Description of original award (Fiscal Year 2015, $419,999)
The FY 2015 Second Chance Act Strengthening Relationships Between Young Fathers and Their Children: A Reentry Mentoring Project helps ensure that the transition young fathers make from secure confinement facilities back to their families and their communities is successful and promotes public safety. This program will fund mentoring and comprehensive transitional services, emphasizing developing parenting skills, to offenders who are young fathers. The goals of the program are to reduce recidivism among young fathers; improve outcomes for young fathers, their children, and family members; and promote responsible fatherhood. The objectives of this program are to provide young fathers with supportive mentoring and transitional services in both confinement and in the community based on and matched to their assessed risks and parenting needs that support their successful reentry.

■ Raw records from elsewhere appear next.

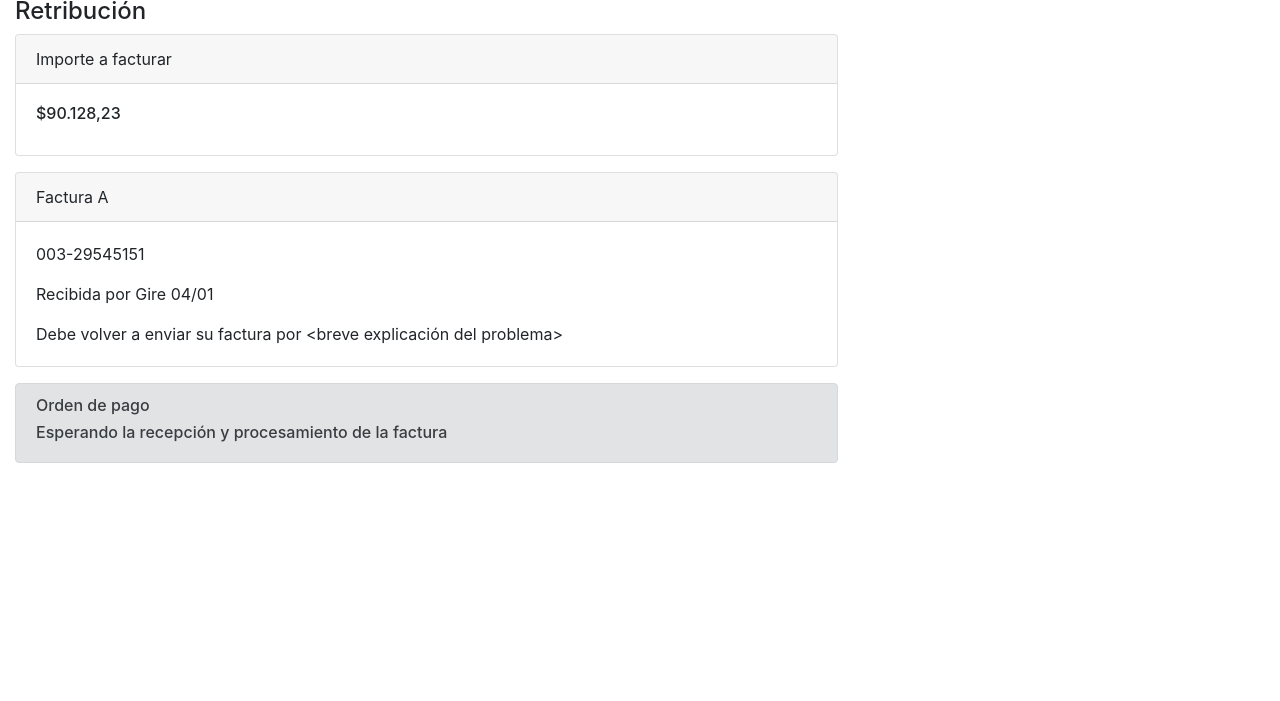
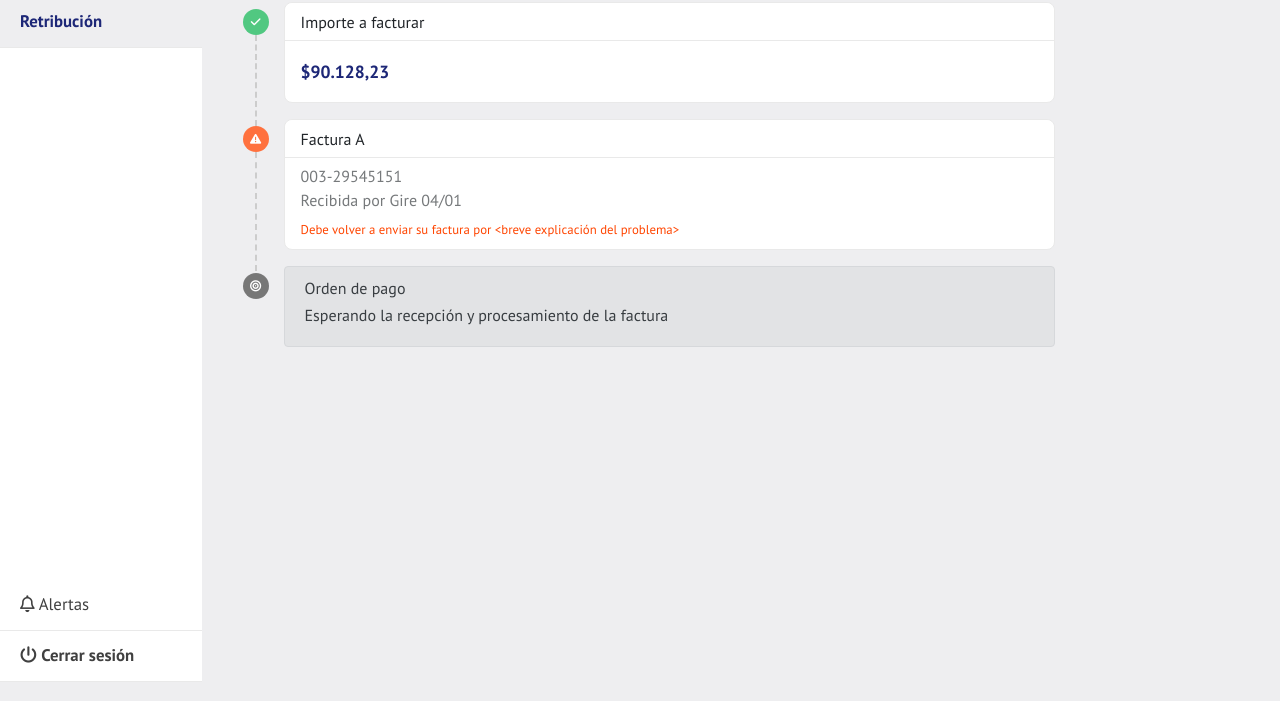
Before and after one commit to marvolado/code-challenge, a plain HTML site: page index.html in a window 1280 px wide. Shown: the part 99-800 px from the top of the page. Drawn offline with nearby package versions, Linux system fonts and the light colour scheme; files that its build step writes are made by us from their sources; the site is published under a folder, as on GitHub Pages, so addresses that start at the root find nothing.

Commit message:
Corrección path
Corrección de path

```diff
--- a/index.html
+++ b/index.html
@@ -15,7 +15,7 @@
   crossorigin="anonymous"></script>
         <link rel="stylesheet" href="https://stackpath.bootstrapcdn.com/bootstrap/4.4.1/css/bootstrap.min.css" integrity="sha384-Vkoo8x4CGsO3+Hhxv8T/Q5PaXtkKtu6ug5TOeNV6gBiFeWPGFN9MuhOf23Q9Ifjh" crossorigin="anonymous">
         <script src="https://stackpath.bootstrapcdn.com/bootstrap/4.4.1/js/bootstrap.min.js" integrity="sha384-wfSDF2E50Y2D1uUdj0O3uMBJnjuUD4Ih7YwaYd1iqfktj0Uod8GCExl3Og8ifwB6" crossorigin="anonymous"></script>
-        <link rel="stylesheet" href="/flux-challenge/css/custom.css">
+        <link rel="stylesheet" href="css/custom.css">
         <script src="https://kit.fontawesome.com/7046987f1a.js" crossorigin="anonymous"></script>
     </head>
     <body>
```
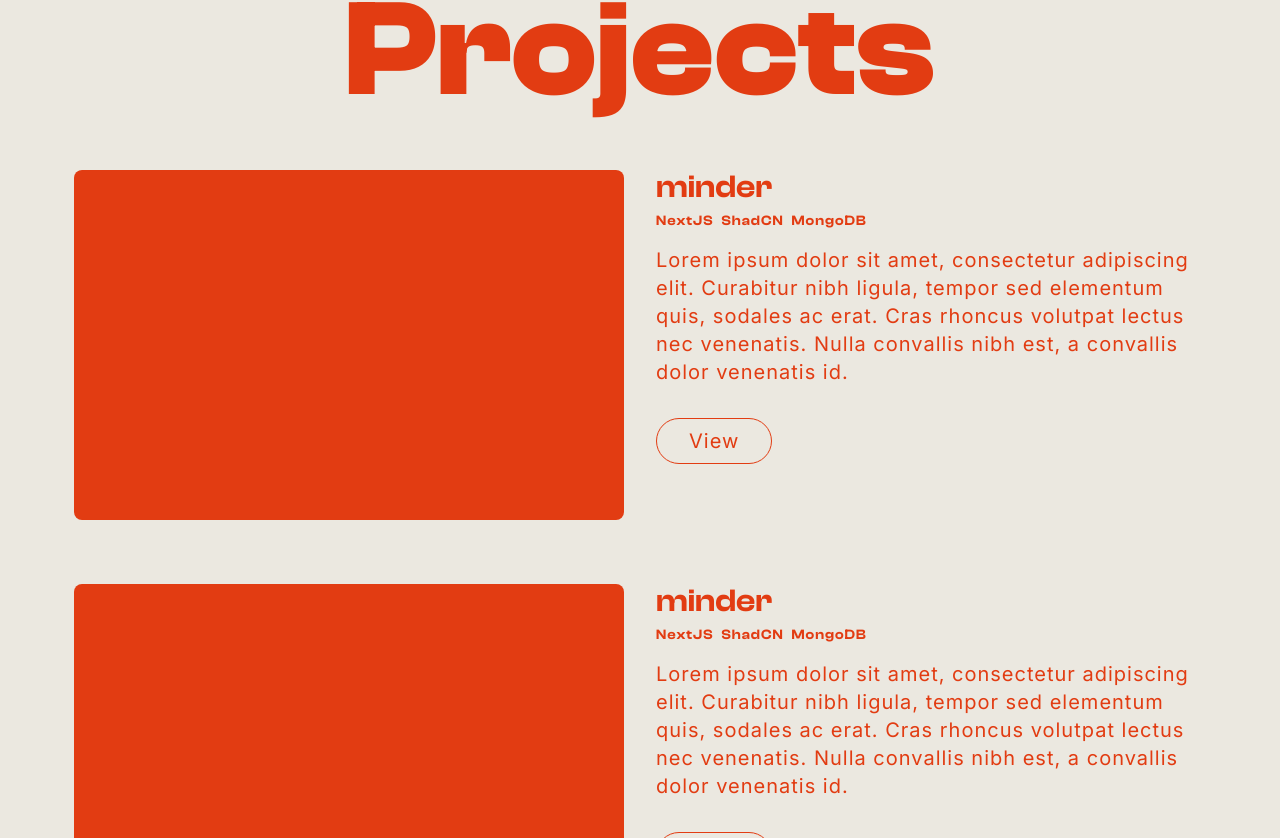
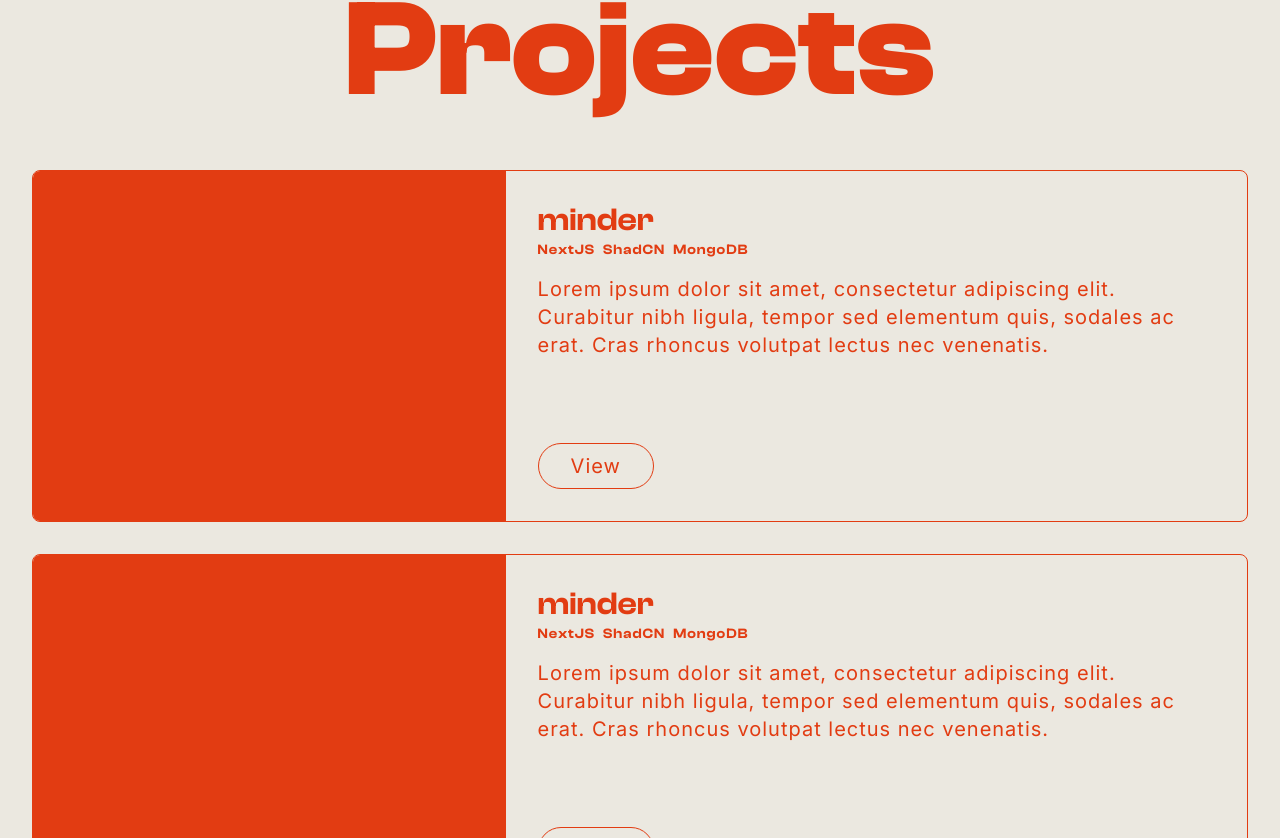
Before and after one commit to michaelcanonizado/michaelcanonizado, a Next.js app: page / in a window 1280 px wide. Shown: the part 1862-2700 px from the top of the page. Built offline with nearby package versions, Linux system fonts and the light colour scheme.

Commit message:
feat: revamp <Projects/> layout

```diff
--- a/src/app/_sections/projects.tsx
+++ b/src/app/_sections/projects.tsx
@@ -10,12 +10,13 @@ import Link from '@/components/ui/link';
 
 const Project = () => {
   return (
-    <div className='grid grid-cols-2 gap-lg'>
-      <div className='flex flex-row justify-end'>
-        <div className='h-[350px] w-[550px] rounded-lg bg-foreground' />
+    <div className='flex w-full flex-row justify-start overflow-hidden rounded-lg border'>
+      <div className='h-[350px] w-full min-w-[400px] max-w-[700px]'>
+        <div className='h-full w-full bg-foreground' />
       </div>
-      <div className='w-full max-w-[550px] shrink'>
-        <div className='mb-sm flex items-center justify-start'>
+      <div className='flex flex-col justify-between p-lg'>
+        <div className=''>
+          <div className='mb-xs flex items-center justify-start'>
             <TextHeading>minder</TextHeading>
           </div>
           <div className='mb-md flex flex-row gap-sm'>
@@ -23,13 +24,13 @@ const Project = () => {
             <TextSub className='font-semibold'>ShadCN</TextSub>
             <TextSub className='font-semibold'>MongoDB</TextSub>
           </div>
-        <div className='mb-lg flex items-center justify-end'>
+          <div className='flex items-center justify-end'>
             <TextBody>
               Lorem ipsum dolor sit amet, consectetur adipiscing elit. Curabitur
               nibh ligula, tempor sed elementum quis, sodales ac erat. Cras
-            rhoncus volutpat lectus nec venenatis. Nulla convallis nibh est, a
-            convallis dolor venenatis id.
+              rhoncus volutpat lectus nec venenatis.
             </TextBody>
+          </div>
         </div>
         <Link>View</Link>
       </div>
@@ -43,7 +44,7 @@ const Projects = ({ className }: ComponentBaseProps) => {
       <div className=''>
         <TextDisplay className='text-center'>Projects</TextDisplay>
       </div>
-      <div className='flex flex-col gap-xl'>
+      <div className='flex flex-col gap-lg'>
         <Project />
         <Project />
         <Project />
```
Lines whose indentation alone changed are shown as unchanged.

Capacity Builders, a Native American operated non-profit, will operate the Navajo Nation Second Chance Young Fathers Project. The Navajo Nation is an extremely economically deprived rural community with a high percentage of young fathers that are reentering society disconnected from themselves, their families and communities, and affiliating with gangs for clanship instead of their families. The project will serve inmates housed at the Crownpoint, Shiprock and Kayenta facilities on the Navajo Nation. Capacity Builders will provide a combination of culturally specific services to include community group mentorships upon release and family mentorships that will be focused on building the self-esteem and skills of participants. Additionally, the applicant will develop web-based educational resources, including a Native American fatherhood curriculum, a teen outreach success curriculum, and small business development resources. Services and resources will reinforce self-esteem, cultural knowledge and skills that will nurture young fathers proper roles in themselves, their families and communities as they reenter back into their communities.